That is the legacy Cathy left behind. Someone, who despite massive success, had his priorities in the right order. What an awesome legacy to leave behind.
When you keep your priorities in the right order, this is one thing that happens:
A lot of people attend your funeral.
Was it because he was famous? Sure, that played a role.
Was it because people loved his product? Of course.
But what made him the type of person who attracts thousands to his funeral was having his priorities in the right order. He put people first.
|“Nearly every moment of every day we have the opportunity to give something to someone else – our time, our love, our resources. I have always found more joy in giving when I did not expect anything in return.”
My father was the same way.
He wasn’t famous.
He didn’t invent anything of note.
He wasn’t in the news.
And yet, more than 500 people attended his funeral. It was a remarkable site, especially considering he was an only child from a small family.
I saw people I knew, people I’d never met, people from all over the country. And they all called him “friend.”
“I think about him every day”
When my family and I went to the grocery store in my old hometown, I saw a man across the store who looked familiar.
I’d kind of hoped to not run into anyone I knew. After all, this was the town where I’d been arrested and I wasn’t exactly looking to relive those days. But I’d seen this man a few times and he was an acquaintance of my dad’s (or so I thought), so I went up to him.
The reality was that he was actually a close friend of my dad’s, like so many. We caught up for a moment and then he said something about my father that I will never forget:
“I think about him everyday. I have his picture above my TV and look at it all the time.”
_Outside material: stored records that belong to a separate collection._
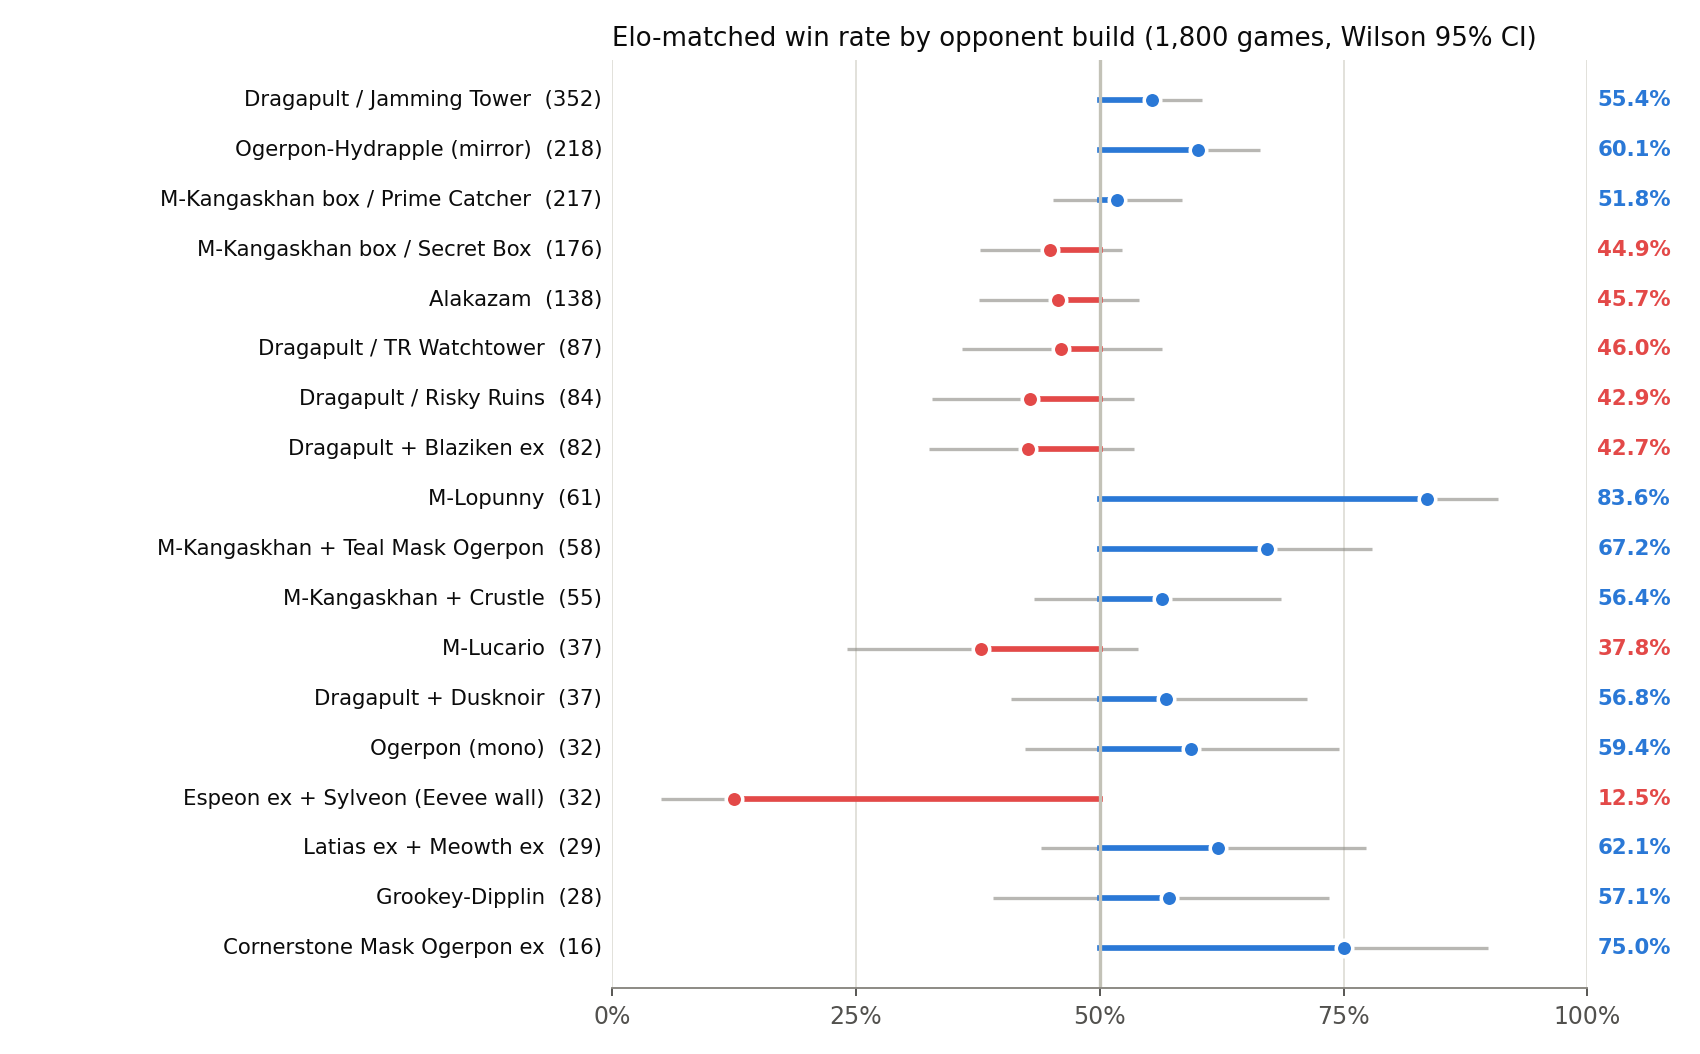
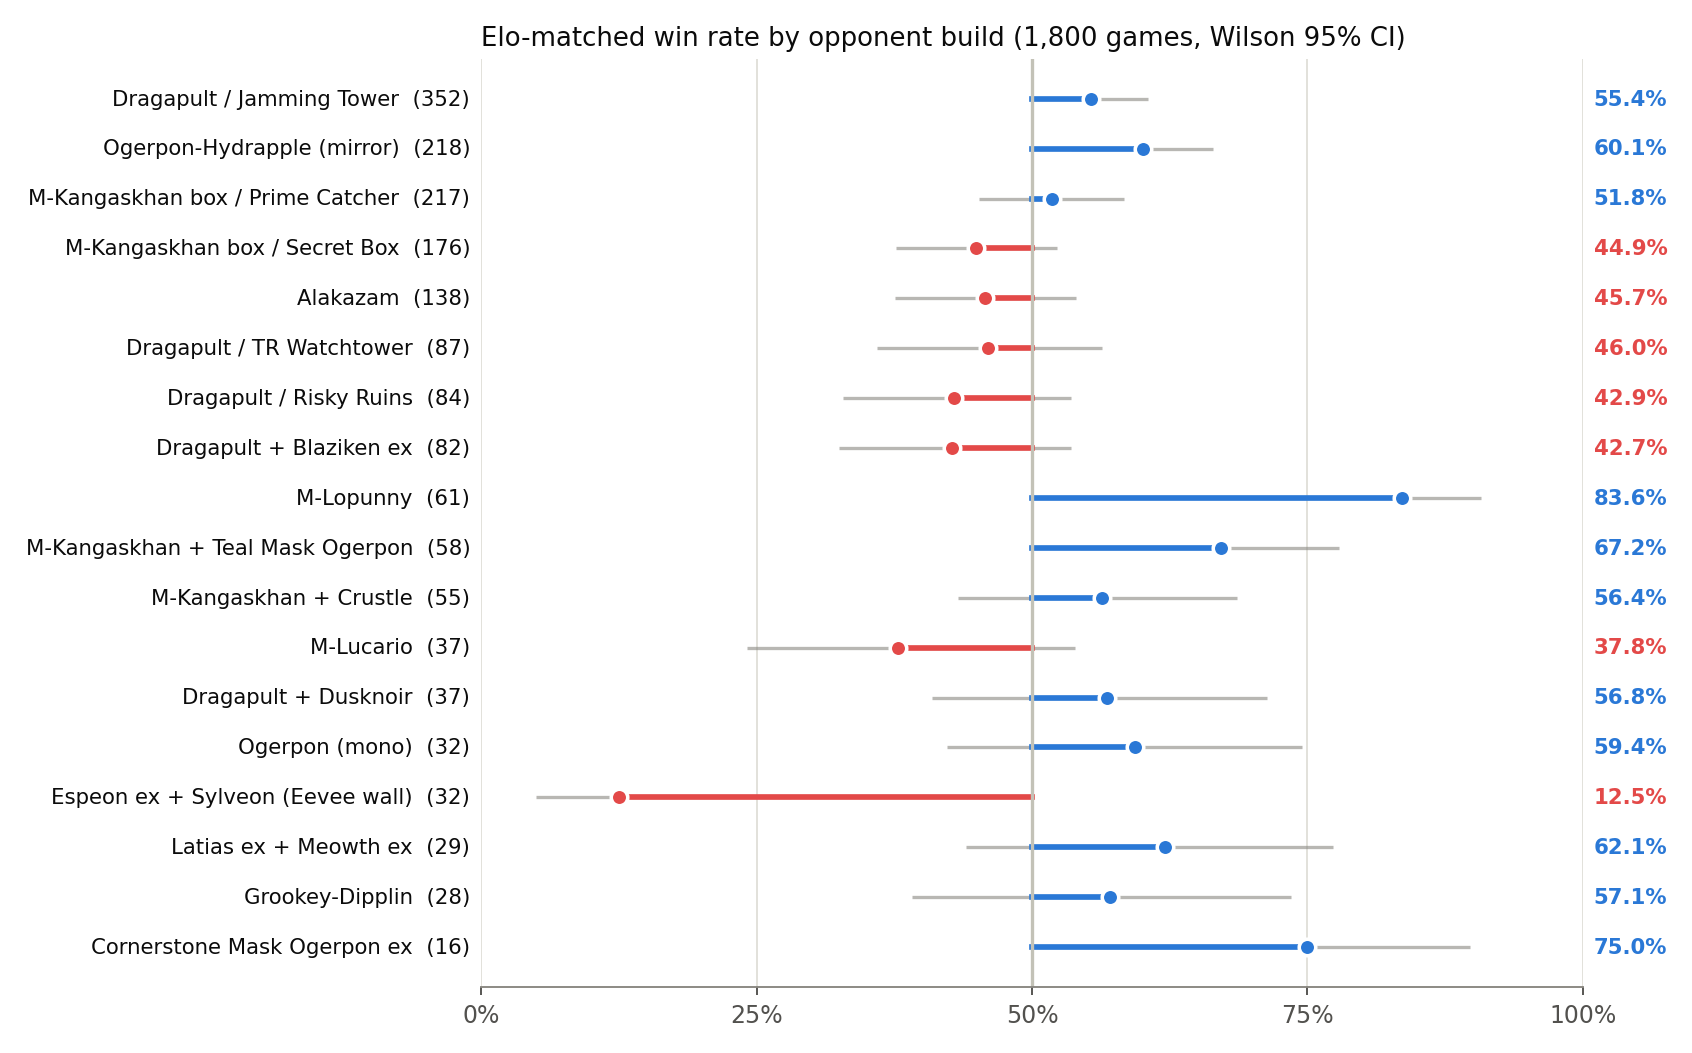
Center matchup chart and balance figure margins

diff --git a/analysis/_writeup_figs.py b/analysis/_writeup_figs.py
@@ -93,7 +93,7 @@ ax.spines["left"].set_visible(False)
 ax.set_title("Elo-matched win rate by opponent build (1,800 games, Wilson 95% CI)",
              loc="left", fontsize=11, color=INK)
 fig.tight_layout()
-fig.subplots_adjust(left=.36)
-fig.savefig(os.path.join(OUT, "writeup_fig4_matchups.png"), dpi=170)
+fig.savefig(os.path.join(OUT, "writeup_fig4_matchups.png"), dpi=170,
+            bbox_inches="tight", pad_inches=.15)
 plt.close(fig)
 print("wrote reports/writeup_fig3_training.png (copy), writeup_fig4_matchups.png")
That’s my dad he was talking about! My dad. Wow. And I hardly knew this man. How many others are there like him?
How would you like to be remembered by people that way?
Here’s what I am learning about success:
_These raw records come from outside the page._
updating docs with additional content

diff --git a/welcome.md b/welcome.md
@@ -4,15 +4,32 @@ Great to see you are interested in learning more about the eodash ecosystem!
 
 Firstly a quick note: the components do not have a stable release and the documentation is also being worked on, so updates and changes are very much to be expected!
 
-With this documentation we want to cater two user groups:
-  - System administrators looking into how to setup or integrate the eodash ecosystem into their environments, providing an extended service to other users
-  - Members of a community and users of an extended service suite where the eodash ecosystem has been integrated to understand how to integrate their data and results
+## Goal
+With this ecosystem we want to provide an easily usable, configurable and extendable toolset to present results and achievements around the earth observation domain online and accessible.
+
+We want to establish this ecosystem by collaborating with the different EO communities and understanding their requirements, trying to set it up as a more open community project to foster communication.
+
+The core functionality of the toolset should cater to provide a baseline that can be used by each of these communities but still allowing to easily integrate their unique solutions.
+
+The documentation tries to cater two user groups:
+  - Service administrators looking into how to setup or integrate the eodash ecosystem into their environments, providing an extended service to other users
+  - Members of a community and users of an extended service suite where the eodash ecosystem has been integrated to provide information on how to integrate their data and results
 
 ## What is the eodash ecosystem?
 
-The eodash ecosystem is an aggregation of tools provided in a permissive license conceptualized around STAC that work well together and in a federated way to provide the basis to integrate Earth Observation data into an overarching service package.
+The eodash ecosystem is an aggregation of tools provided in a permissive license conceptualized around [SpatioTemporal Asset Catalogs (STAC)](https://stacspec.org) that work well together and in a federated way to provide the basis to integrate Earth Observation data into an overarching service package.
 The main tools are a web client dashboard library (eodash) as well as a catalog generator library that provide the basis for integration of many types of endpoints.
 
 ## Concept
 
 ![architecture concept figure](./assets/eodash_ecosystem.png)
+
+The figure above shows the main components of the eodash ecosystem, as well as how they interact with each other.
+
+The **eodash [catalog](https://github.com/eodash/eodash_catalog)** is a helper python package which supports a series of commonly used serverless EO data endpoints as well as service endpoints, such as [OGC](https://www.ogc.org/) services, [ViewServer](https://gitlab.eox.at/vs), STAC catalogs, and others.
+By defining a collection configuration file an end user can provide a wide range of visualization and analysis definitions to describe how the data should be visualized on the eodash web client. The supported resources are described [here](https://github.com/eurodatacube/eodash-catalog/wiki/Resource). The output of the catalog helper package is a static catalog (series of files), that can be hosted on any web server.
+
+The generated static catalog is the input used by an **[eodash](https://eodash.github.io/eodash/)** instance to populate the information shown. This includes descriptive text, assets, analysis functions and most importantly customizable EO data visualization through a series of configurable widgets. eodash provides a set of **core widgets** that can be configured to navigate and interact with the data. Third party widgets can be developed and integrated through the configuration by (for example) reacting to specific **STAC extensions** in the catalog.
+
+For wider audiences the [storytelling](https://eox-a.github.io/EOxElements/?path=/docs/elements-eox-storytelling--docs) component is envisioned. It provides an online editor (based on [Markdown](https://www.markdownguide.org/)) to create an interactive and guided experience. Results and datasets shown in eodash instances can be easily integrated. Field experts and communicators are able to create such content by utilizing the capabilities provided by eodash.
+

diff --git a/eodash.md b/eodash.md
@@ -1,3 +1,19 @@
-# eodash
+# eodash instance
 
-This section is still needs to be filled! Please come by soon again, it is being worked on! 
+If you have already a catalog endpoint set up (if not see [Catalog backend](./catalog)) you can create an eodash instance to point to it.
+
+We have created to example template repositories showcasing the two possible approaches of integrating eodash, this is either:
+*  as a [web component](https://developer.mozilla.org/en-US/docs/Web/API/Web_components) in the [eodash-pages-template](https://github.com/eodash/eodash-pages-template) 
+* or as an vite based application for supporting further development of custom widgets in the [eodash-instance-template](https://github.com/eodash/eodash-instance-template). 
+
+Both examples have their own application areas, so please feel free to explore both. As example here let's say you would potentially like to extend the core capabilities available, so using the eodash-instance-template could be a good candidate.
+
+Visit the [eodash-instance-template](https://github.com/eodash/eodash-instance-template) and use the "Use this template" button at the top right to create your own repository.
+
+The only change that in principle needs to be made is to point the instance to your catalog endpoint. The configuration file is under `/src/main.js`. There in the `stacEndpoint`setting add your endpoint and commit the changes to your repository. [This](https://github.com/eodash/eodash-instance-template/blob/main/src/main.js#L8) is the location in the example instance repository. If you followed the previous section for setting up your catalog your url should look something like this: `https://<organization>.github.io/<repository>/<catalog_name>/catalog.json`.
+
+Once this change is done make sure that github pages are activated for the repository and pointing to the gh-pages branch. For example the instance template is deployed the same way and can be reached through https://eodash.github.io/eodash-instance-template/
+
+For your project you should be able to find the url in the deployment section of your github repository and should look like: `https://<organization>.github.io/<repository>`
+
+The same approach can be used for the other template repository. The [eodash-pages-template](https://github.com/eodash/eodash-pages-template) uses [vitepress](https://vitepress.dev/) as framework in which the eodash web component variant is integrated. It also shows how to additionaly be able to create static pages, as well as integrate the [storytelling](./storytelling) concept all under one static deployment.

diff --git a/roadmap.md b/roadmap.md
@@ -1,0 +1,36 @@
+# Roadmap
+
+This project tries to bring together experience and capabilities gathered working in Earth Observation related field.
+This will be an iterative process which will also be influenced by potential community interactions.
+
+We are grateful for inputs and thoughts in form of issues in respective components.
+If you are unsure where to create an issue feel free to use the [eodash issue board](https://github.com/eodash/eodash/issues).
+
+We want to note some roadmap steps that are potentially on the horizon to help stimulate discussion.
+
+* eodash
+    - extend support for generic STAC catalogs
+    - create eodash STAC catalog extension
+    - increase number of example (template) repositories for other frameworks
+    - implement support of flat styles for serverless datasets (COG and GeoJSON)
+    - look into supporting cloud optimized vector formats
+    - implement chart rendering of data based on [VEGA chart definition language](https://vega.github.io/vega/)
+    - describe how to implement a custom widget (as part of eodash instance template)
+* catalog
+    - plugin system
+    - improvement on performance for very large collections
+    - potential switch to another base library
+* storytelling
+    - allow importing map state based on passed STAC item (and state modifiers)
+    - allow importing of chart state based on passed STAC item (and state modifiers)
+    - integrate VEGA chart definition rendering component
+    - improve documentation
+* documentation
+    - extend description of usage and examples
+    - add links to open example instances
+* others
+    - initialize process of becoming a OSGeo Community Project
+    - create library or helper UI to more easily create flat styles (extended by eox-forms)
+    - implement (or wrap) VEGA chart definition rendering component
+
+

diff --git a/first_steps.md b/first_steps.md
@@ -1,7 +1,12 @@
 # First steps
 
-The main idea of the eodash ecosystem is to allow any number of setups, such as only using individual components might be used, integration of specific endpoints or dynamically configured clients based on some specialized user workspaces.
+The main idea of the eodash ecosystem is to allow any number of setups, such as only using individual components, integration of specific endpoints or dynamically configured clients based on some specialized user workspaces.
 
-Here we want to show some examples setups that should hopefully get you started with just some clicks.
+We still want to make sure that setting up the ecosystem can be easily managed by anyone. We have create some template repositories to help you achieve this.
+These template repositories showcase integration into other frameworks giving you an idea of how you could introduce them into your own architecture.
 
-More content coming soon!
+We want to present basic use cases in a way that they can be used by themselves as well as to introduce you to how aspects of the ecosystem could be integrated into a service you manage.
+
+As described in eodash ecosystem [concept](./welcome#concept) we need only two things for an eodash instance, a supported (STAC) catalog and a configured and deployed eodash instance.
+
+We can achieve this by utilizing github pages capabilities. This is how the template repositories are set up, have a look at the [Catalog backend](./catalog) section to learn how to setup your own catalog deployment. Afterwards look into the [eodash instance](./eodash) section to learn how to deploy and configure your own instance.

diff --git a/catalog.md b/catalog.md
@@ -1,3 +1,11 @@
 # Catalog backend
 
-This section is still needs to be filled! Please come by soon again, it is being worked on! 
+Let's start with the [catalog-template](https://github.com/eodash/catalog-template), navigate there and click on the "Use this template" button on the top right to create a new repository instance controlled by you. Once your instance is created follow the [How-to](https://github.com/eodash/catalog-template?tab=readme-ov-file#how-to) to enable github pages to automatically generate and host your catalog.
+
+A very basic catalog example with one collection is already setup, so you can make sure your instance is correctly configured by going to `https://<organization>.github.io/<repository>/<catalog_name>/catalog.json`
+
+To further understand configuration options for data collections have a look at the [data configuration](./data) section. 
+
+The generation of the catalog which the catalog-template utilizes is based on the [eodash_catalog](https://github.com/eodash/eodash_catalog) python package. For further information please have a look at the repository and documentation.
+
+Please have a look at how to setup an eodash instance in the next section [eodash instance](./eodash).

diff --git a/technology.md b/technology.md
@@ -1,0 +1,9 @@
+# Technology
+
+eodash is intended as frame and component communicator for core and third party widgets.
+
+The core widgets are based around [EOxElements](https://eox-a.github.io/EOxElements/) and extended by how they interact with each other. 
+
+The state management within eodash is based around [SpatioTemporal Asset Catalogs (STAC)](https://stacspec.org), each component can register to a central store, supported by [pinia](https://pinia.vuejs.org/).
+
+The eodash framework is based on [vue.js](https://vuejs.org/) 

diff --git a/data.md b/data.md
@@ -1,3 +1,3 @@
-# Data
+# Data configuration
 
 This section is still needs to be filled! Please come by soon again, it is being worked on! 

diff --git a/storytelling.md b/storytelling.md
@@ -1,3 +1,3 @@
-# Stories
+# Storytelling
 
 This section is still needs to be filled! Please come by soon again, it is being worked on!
|True success is measured not in achievements but in the number and quality of your relationships.
Yes, I want to create something meaningful.
Yes, I want to win at business.
But more so, I want to be like Truett Cathy and my dad. I want to be remembered as someone who kept his priorities in the right order. I want to help others. I want others to think about me everyday like my dad’s friend did.
That’s the kind of legacy I want to leave. That’s what true success is.
How do you want to be remembered?